Your goal: When checking the entries below, count every line with the word "shown", then give only that number.

[Data for review]

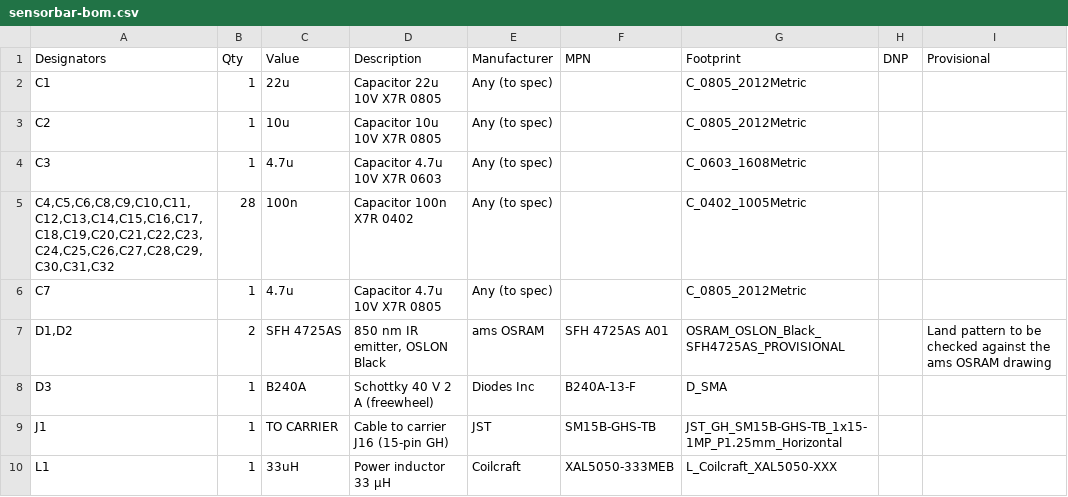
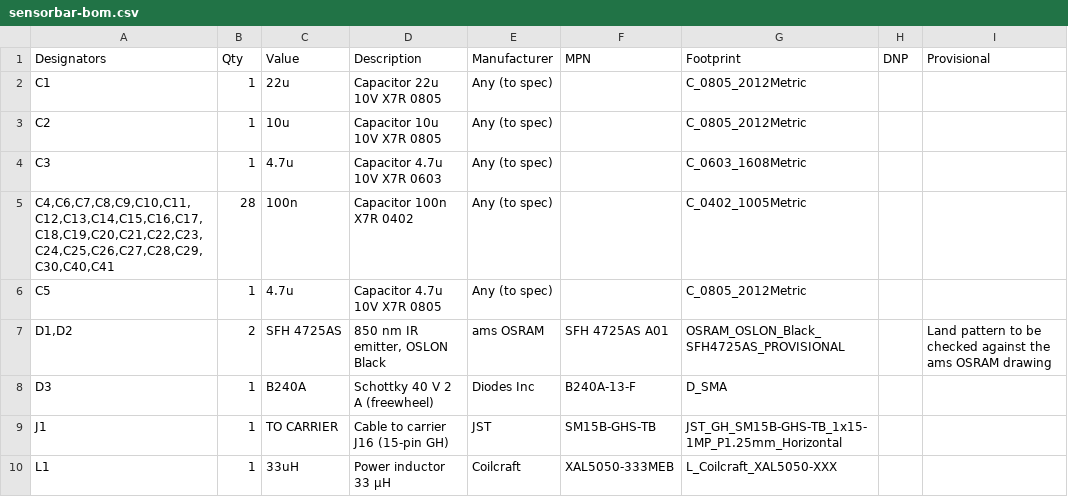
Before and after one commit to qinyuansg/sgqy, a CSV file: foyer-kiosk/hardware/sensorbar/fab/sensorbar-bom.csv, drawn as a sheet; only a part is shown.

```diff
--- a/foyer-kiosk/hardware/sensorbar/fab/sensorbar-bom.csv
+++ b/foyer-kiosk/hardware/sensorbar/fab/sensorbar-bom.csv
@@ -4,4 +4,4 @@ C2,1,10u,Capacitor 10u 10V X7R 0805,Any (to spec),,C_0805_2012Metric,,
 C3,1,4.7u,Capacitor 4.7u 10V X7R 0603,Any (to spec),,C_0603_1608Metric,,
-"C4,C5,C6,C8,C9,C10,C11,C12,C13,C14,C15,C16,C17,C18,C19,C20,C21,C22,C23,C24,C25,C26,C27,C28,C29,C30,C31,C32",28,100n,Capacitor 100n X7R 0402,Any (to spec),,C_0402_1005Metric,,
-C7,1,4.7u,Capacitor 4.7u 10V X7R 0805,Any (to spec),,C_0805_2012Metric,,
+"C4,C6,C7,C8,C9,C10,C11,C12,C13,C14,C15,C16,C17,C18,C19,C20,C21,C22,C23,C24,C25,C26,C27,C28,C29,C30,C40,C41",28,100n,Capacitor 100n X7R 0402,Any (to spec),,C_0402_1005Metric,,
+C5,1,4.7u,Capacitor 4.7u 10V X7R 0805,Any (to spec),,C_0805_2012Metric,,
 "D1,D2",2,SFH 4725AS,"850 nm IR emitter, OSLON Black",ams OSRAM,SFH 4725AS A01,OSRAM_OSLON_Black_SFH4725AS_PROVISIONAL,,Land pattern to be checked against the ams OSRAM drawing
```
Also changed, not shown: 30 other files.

[/Data for review]

The answer: 2